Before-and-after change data
------------------------------------------------------------

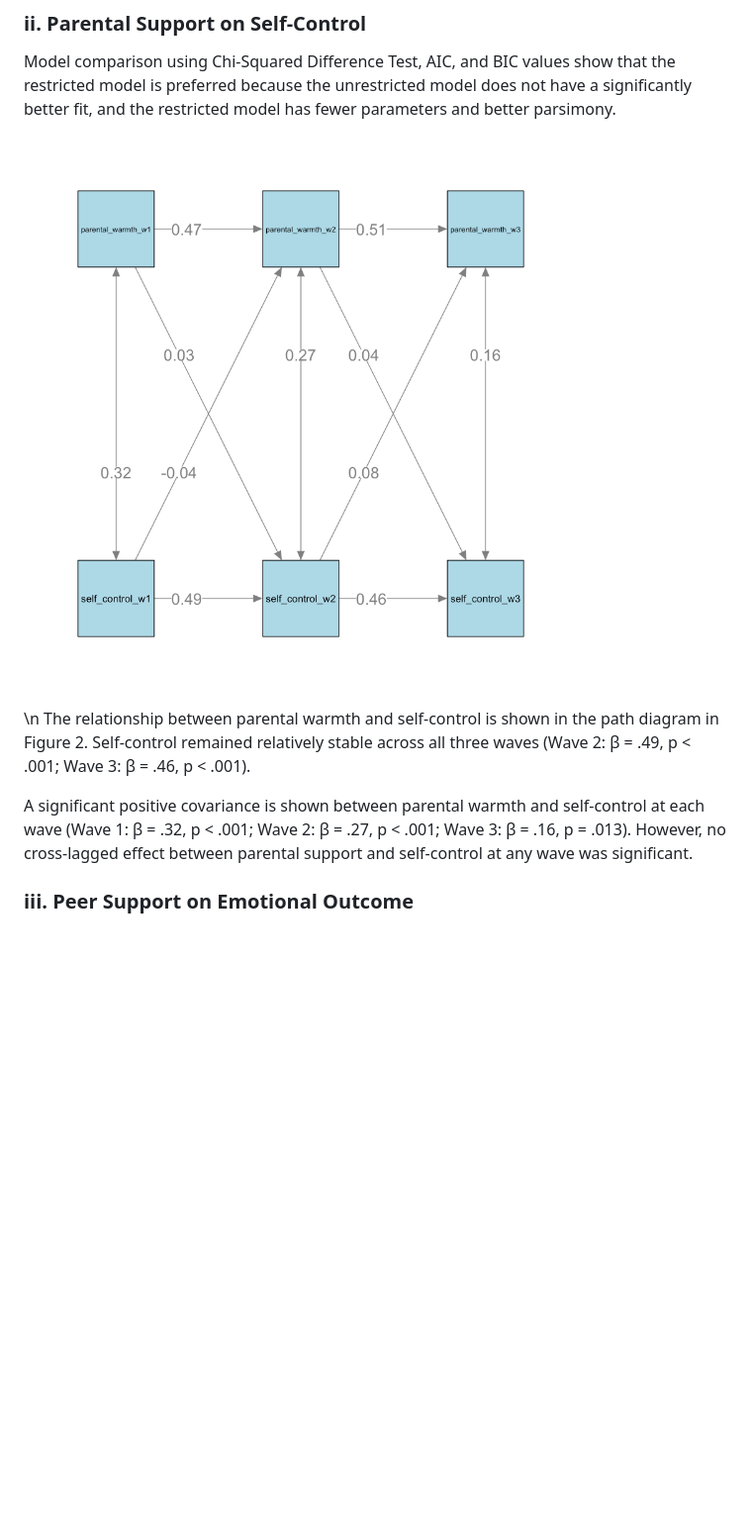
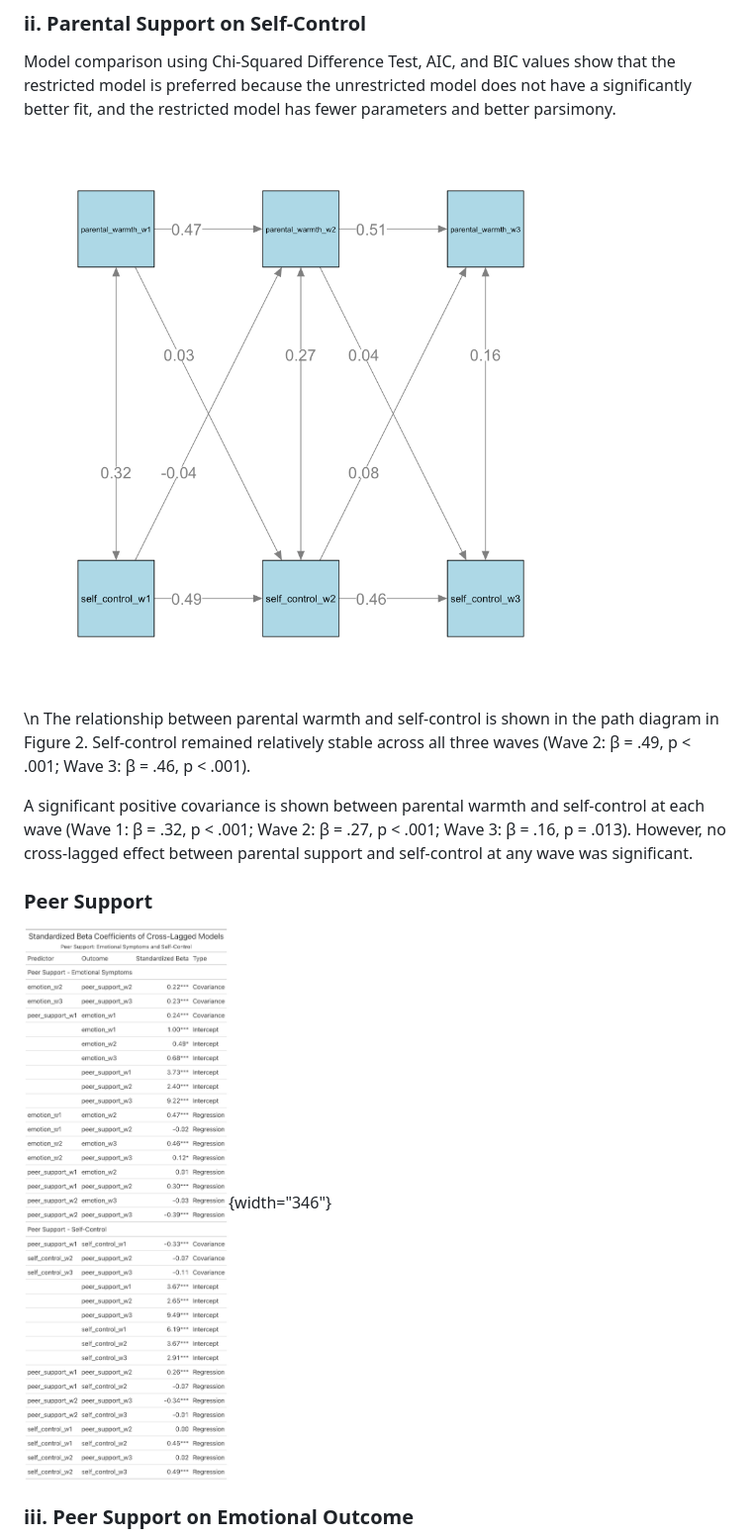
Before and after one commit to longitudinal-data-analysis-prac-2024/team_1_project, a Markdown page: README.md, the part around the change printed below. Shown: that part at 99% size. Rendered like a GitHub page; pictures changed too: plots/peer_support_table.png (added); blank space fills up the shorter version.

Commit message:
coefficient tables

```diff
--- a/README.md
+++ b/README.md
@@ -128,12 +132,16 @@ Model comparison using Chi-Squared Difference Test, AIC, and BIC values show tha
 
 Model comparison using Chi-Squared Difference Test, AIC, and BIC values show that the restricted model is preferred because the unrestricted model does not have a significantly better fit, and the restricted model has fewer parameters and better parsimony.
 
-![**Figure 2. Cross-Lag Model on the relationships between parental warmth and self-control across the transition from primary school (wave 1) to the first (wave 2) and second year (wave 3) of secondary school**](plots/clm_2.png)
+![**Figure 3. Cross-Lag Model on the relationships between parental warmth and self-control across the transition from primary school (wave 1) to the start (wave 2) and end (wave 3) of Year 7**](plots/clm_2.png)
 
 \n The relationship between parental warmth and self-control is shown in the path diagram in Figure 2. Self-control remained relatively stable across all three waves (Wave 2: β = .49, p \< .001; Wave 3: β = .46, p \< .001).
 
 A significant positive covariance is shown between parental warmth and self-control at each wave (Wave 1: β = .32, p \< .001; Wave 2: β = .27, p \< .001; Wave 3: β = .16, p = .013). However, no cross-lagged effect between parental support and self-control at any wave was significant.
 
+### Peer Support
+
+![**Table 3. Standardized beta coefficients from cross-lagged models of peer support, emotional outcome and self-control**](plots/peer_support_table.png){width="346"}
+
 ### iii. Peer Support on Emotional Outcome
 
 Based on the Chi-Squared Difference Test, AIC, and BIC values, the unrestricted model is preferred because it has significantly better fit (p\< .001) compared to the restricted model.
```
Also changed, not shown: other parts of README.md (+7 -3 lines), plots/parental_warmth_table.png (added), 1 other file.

------------------------------------------------------------

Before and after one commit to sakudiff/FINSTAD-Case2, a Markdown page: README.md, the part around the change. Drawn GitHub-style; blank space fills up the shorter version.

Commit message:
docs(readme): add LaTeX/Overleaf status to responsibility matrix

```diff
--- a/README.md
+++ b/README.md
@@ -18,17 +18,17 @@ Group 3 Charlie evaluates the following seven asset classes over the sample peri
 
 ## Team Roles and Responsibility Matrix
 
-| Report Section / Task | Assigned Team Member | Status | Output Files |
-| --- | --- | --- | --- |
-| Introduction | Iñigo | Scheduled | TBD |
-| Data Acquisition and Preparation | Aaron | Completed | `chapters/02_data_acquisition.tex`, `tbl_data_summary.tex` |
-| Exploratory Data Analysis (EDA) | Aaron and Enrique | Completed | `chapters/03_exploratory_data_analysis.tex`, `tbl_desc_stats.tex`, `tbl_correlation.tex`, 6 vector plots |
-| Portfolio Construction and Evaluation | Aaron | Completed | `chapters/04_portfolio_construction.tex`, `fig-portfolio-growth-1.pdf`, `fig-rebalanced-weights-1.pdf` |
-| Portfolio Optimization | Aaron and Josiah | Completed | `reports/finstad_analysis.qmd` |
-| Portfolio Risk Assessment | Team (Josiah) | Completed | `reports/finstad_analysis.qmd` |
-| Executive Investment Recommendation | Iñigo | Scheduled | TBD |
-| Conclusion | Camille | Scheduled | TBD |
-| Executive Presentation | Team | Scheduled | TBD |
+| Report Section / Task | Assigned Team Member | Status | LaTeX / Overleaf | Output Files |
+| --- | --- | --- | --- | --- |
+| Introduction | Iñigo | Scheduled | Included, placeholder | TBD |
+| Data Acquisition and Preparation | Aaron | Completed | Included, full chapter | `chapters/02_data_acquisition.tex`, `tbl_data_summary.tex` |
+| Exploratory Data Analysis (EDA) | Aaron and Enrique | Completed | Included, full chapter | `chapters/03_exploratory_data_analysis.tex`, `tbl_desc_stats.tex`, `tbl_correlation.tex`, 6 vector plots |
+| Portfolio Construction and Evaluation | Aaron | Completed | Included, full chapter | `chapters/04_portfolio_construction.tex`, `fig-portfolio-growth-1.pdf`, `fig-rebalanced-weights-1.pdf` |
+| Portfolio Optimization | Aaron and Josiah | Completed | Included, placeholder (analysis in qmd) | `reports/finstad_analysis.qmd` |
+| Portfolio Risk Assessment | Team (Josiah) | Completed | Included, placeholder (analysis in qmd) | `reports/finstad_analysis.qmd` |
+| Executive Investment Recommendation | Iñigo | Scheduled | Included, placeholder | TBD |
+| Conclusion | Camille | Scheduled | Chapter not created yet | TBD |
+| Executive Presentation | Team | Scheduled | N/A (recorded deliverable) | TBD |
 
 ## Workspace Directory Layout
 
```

------------------------------------------------------------

** Your task **
Among the lines above, list those that contain the word "Squared".

** Task solution **
@@ -128,12 +132,16 @@ Model comparison using Chi-Squared Difference Test, AIC, and BIC values show tha
 Model comparison using Chi-Squared Difference Test, AIC, and BIC values show that the restricted model is preferred because the unrestricted model does not have a significantly better fit, and the restricted model has fewer parameters and better parsimony.
 Based on the Chi-Squared Difference Test, AIC, and BIC values, the unrestricted model is preferred because it has significantly better fit (p\< .001) compared to the restricted model.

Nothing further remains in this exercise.